- **GIVEN ENTRIES**:
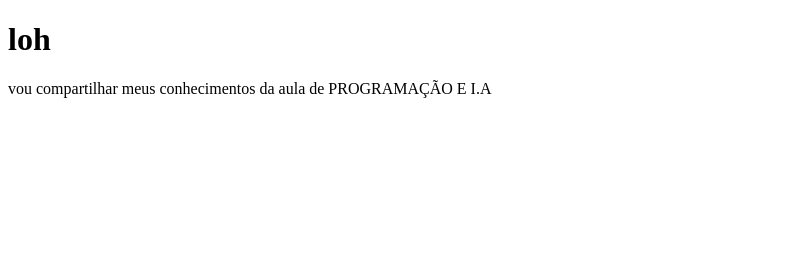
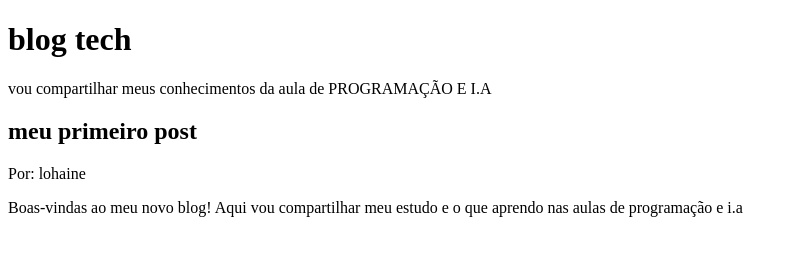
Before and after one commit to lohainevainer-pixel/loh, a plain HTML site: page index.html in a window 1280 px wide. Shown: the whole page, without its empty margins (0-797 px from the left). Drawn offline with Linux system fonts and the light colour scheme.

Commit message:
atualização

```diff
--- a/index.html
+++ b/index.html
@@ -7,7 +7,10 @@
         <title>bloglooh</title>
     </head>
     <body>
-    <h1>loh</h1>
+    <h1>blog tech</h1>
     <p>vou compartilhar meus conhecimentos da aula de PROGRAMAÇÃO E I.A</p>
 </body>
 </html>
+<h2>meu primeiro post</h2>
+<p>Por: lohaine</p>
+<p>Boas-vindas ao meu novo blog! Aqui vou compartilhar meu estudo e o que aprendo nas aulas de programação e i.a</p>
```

* * *

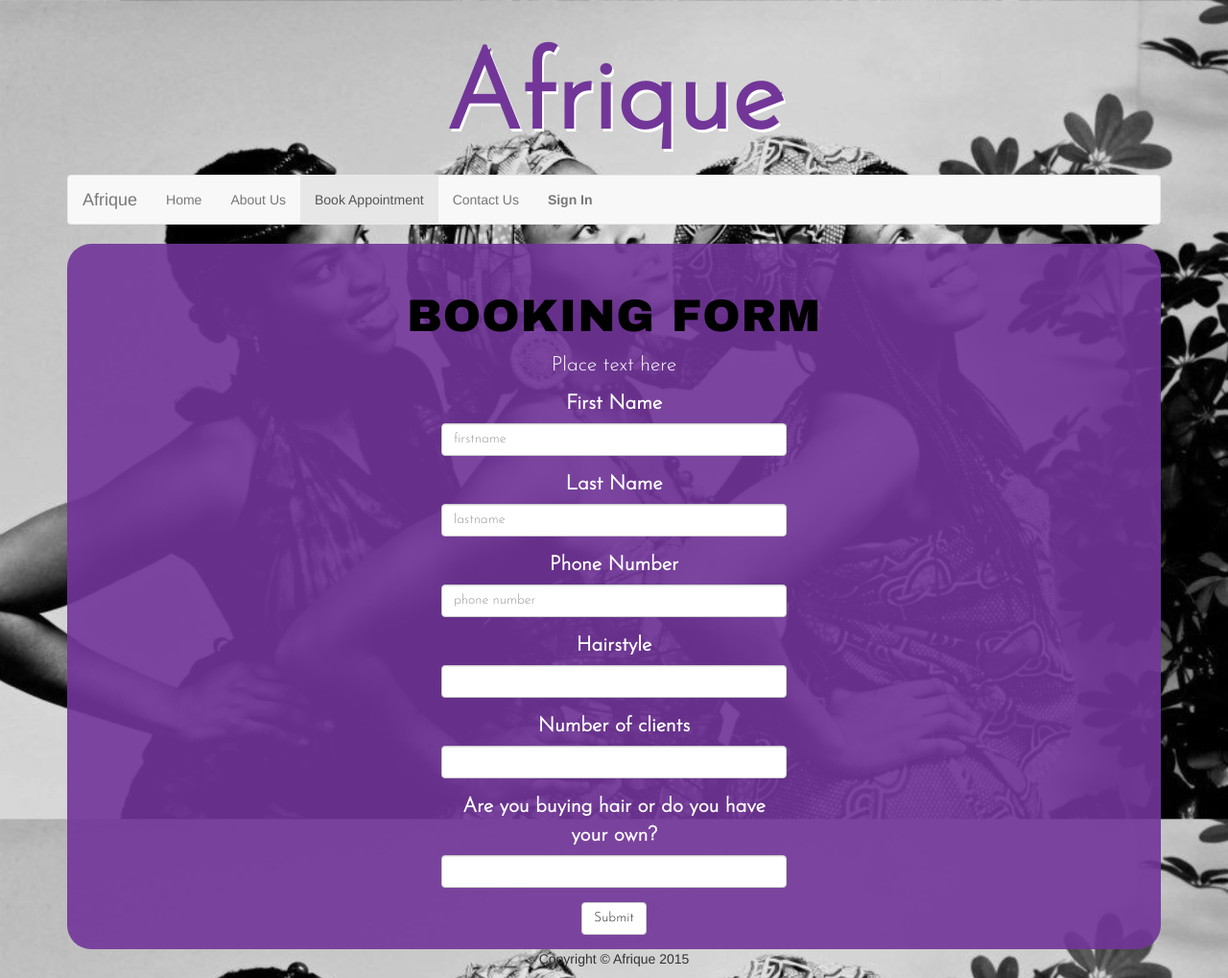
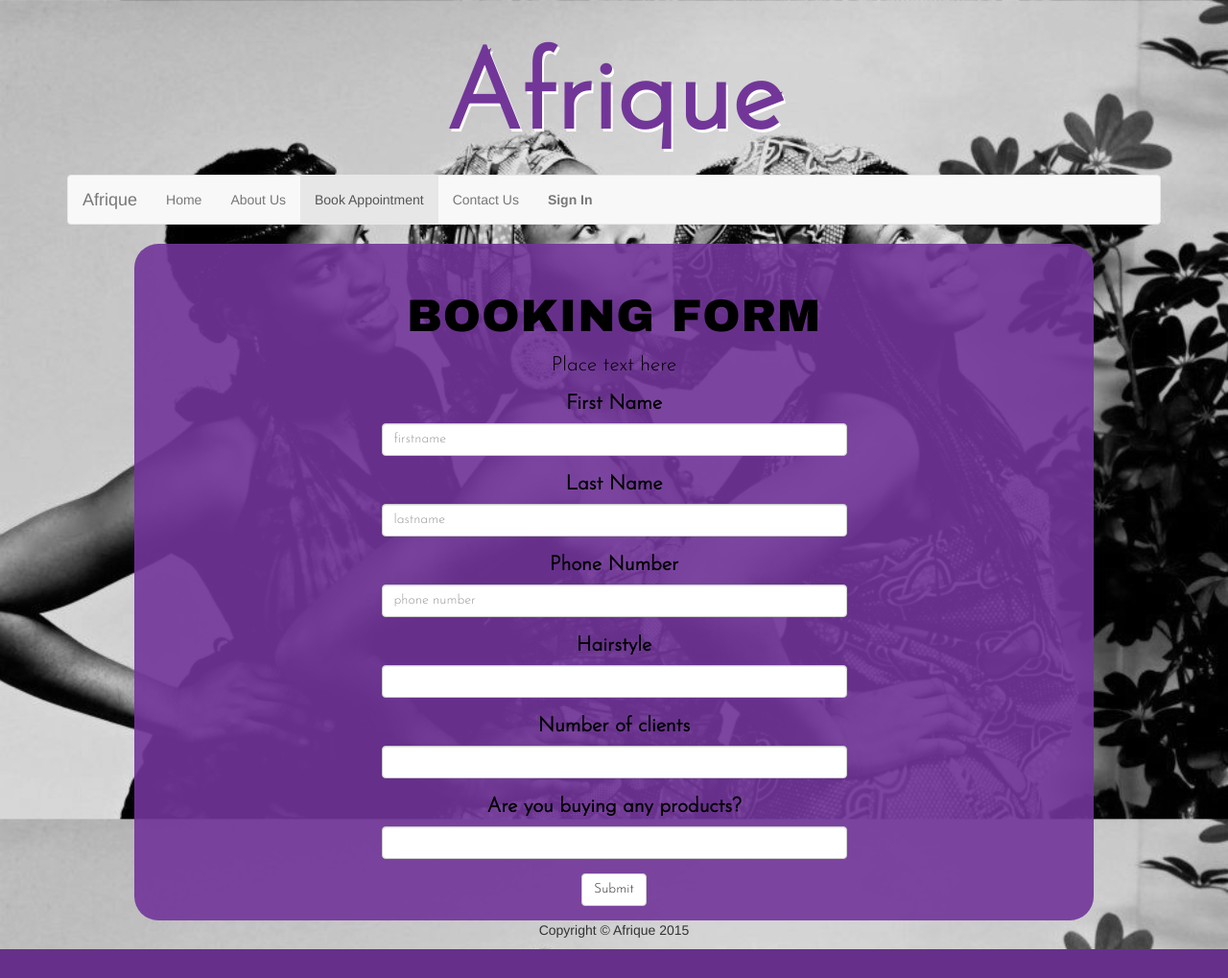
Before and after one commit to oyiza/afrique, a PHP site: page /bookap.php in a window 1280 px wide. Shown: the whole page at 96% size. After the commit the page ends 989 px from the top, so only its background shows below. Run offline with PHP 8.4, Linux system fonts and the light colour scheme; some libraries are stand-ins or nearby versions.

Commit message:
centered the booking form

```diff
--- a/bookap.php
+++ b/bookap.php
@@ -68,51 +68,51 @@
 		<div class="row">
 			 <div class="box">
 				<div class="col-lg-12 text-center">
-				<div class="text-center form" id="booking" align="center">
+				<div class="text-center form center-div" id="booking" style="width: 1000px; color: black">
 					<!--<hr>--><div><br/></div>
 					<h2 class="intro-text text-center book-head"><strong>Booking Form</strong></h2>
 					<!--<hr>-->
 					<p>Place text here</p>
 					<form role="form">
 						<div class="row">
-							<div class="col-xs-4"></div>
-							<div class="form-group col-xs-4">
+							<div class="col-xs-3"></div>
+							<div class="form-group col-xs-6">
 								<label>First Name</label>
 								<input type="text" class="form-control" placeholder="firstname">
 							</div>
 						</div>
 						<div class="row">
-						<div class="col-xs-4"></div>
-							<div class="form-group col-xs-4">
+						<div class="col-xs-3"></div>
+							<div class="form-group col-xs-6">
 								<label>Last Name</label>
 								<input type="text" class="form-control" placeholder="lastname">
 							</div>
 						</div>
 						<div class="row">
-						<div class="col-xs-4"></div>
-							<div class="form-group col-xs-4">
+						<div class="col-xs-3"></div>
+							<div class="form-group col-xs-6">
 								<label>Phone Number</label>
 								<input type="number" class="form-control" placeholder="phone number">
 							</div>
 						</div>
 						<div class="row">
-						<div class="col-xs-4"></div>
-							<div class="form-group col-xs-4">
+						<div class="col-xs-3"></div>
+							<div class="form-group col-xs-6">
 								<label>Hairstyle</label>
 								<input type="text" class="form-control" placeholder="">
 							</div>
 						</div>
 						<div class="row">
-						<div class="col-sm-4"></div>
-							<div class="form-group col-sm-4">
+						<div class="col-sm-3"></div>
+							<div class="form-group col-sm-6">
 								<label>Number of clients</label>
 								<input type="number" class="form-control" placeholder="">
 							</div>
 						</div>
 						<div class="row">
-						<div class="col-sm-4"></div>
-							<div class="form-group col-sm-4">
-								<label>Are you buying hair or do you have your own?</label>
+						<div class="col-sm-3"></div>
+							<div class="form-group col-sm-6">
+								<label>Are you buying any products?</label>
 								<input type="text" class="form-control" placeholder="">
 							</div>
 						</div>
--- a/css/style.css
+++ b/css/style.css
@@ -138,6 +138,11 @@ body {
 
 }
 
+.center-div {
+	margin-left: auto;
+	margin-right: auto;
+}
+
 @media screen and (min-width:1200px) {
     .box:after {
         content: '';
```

==

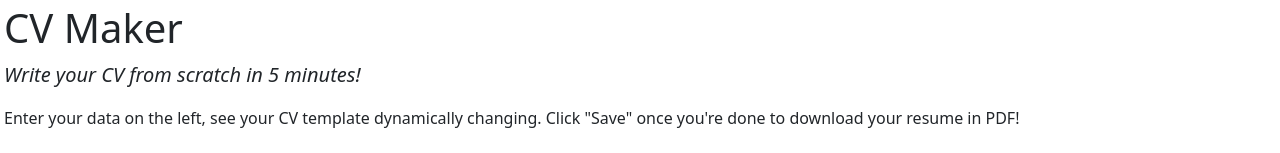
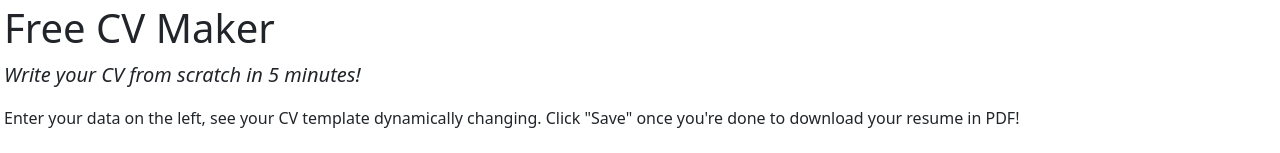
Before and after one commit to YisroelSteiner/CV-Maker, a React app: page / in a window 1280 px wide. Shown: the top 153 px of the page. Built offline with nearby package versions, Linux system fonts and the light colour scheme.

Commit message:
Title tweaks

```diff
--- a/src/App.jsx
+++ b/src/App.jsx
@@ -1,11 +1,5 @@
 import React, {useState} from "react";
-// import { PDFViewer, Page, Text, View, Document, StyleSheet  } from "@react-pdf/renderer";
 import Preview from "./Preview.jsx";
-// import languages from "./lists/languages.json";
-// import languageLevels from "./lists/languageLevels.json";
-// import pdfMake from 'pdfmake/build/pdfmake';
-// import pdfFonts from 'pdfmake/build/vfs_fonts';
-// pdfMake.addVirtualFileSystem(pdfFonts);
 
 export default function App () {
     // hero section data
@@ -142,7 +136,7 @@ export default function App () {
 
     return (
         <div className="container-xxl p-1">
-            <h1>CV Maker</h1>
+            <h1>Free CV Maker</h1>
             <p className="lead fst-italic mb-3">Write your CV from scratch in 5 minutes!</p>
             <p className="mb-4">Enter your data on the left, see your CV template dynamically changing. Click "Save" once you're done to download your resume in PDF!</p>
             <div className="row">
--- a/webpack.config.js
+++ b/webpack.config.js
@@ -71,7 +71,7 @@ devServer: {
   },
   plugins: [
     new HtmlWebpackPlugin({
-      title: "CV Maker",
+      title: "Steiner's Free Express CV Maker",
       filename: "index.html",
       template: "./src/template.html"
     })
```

- **PROBLEM REQUIREMENTS**: Search the entries for the word "Maker" and gather every line where it appears.

- **RESULT BELOW**:
Before and after one commit to YisroelSteiner/CV-Maker, a React app: page / in a window 1280 px wide. Shown: the top 153 px of the page. Built offline with nearby package versions, Linux system fonts and the light colour scheme.
-            <h1>CV Maker</h1>
+            <h1>Free CV Maker</h1>
-      title: "CV Maker",
+      title: "Steiner's Free Express CV Maker",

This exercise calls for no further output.